**Exercise description:**
Your answer should be a number only: the count of lines in the following entries that contain "each".

**The data:**
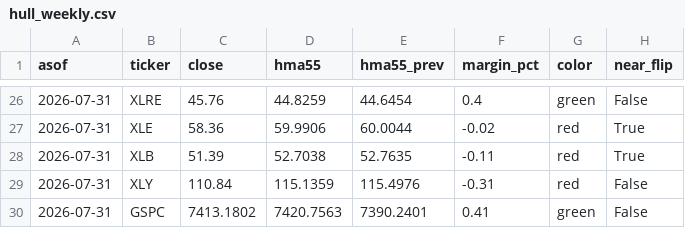
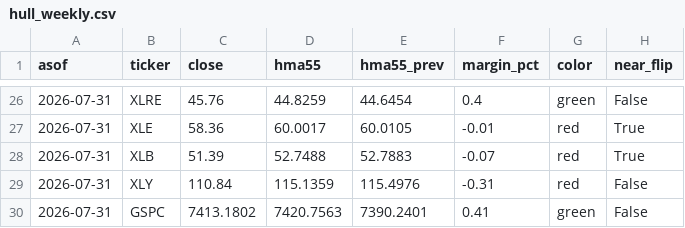
Before and after one commit to 8wy88kzpj9-pixel/hull-price-pipeline, a CSV file: data/hull_weekly.csv, drawn as a sheet; only a part is shown, gaps mark what is left out; the diff covers the shown part only.

```diff
--- a/data/hull_weekly.csv
+++ b/data/hull_weekly.csv
@@ -26,4 +26,4 @@ asof,ticker,close,hma55,hma55_prev,margin_pct,color,near_flip
 2026-07-31,XLRE,45.76,44.8259,44.6454,0.4,green,False
-2026-07-31,XLE,58.36,59.9906,60.0044,-0.02,red,True
-2026-07-31,XLB,51.39,52.7038,52.7635,-0.11,red,True
+2026-07-31,XLE,58.36,60.0017,60.0105,-0.01,red,True
+2026-07-31,XLB,51.39,52.7488,52.7883,-0.07,red,True
 2026-07-31,XLY,110.84,115.1359,115.4976,-0.31,red,False
```
Also changed, not shown: 30 edited cells elsewhere in this file, data/weekly_closes.csv, 1 other file.
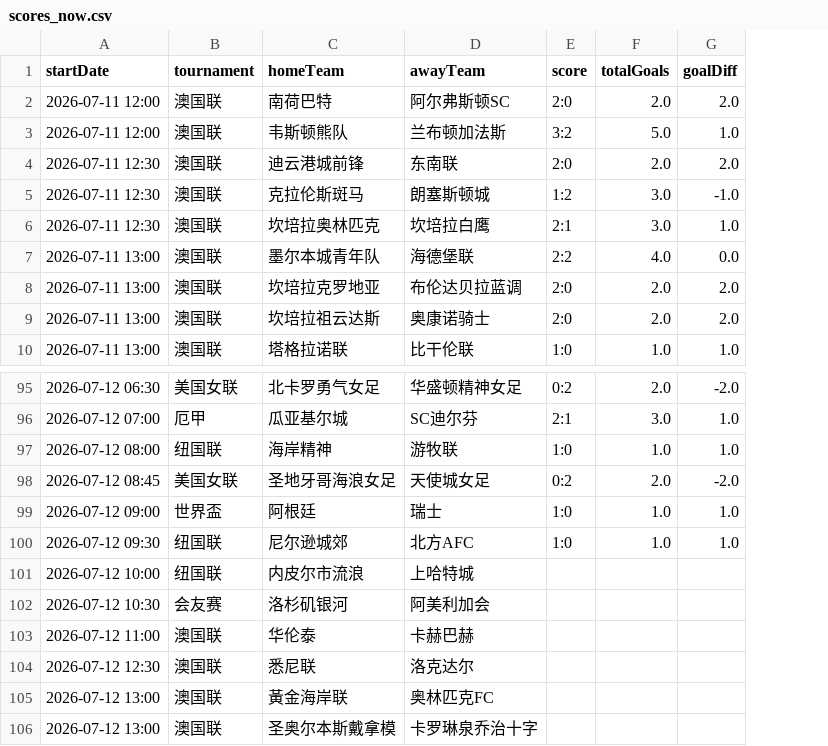
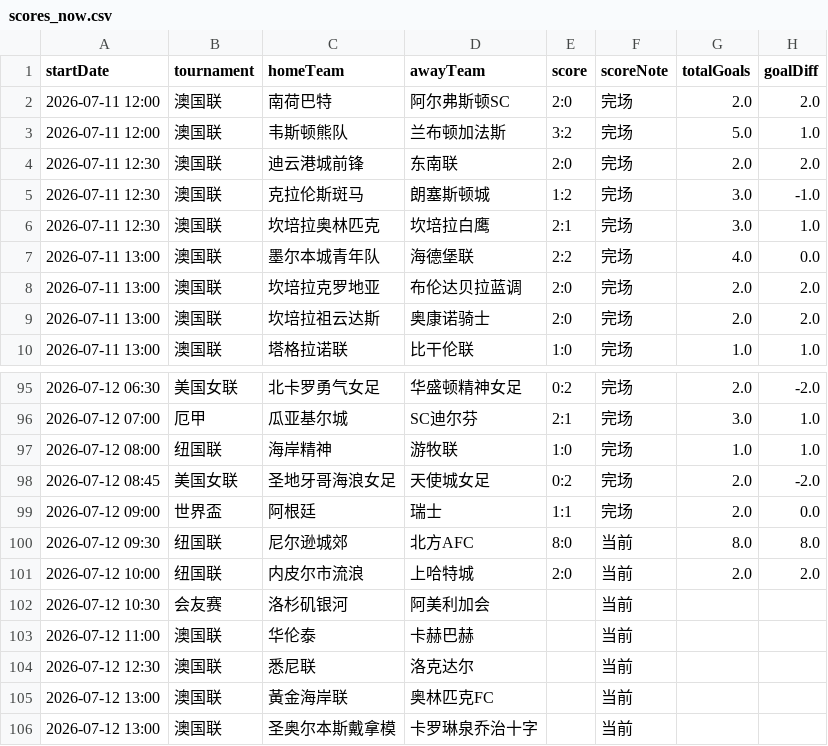
Before and after one commit to 52483588/goal_football_app, a CSV file: scores_now.csv, drawn as a sheet; only a part is shown, gaps mark what is left out; addresses are those after the commit; the diff names each change by its address in the sheet, - before the commit and + after, or states it on an @@ line.

```diff
--- a/scores_now.csv
+++ b/scores_now.csv
+column F (scoreNote), rows 2-10: all 完场; rows 95-106: 完场 | 完场 | 完场 | 完场 | 完场 | 当前 | 当前 | 当前 | 当前 | 当前 | 当前 | 当前
-E99 (score): 1:0
+E99 (score): 1:1
-G99 (totalGoals): 1.0
+G99 (totalGoals): 2.0
-H99 (goalDiff): 1.0
+H99 (goalDiff): 0.0
-E100 (score): 1:0
+E100 (score): 8:0
-G100 (totalGoals): 1.0
+G100 (totalGoals): 8.0
-H100 (goalDiff): 1.0
+H100 (goalDiff): 8.0
-E101 (score): (empty)
+E101 (score): 2:0
-G101 (totalGoals): (empty)
+G101 (totalGoals): 2.0
-H101 (goalDiff): (empty)
+H101 (goalDiff): 2.0
```
Also changed, not shown: 11 other files.
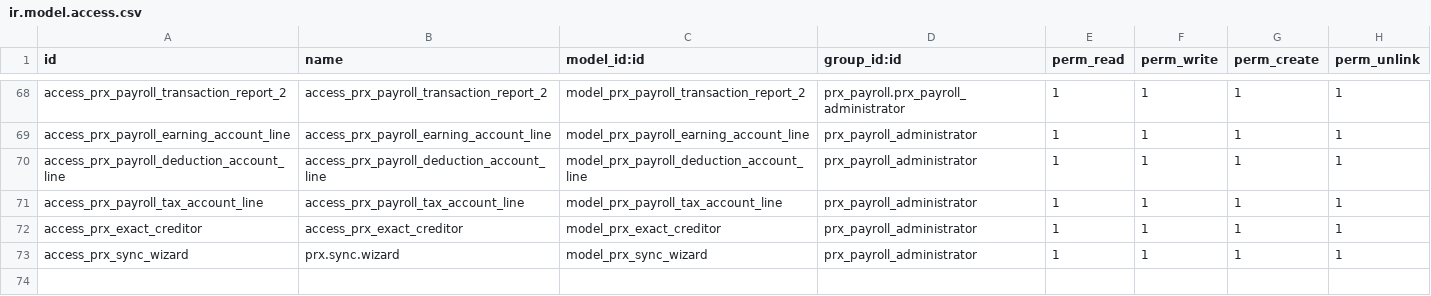
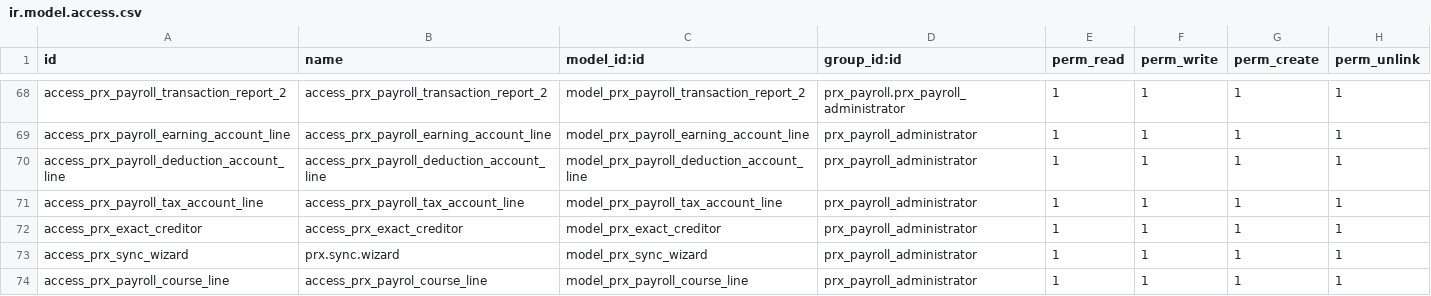
Before and after one commit to tenamurvelashvili/grdc, a CSV file: prx_payroll/security/ir.model.access.csv, drawn as a sheet; only a part is shown, gaps mark what is left out; the diff names each change by its address in the sheet, - before the commit and + after, or states it on an @@ line.

```diff
--- a/prx_payroll/security/ir.model.access.csv
+++ b/prx_payroll/security/ir.model.access.csv
+row 74: access_prx_payroll_course_line | access_prx_payrol_course_line | model_prx_payroll_course_line | prx_payroll_administrator | 1 | 1 | 1 | 1
```
Also changed, not shown: 2 other files.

**Result:**
2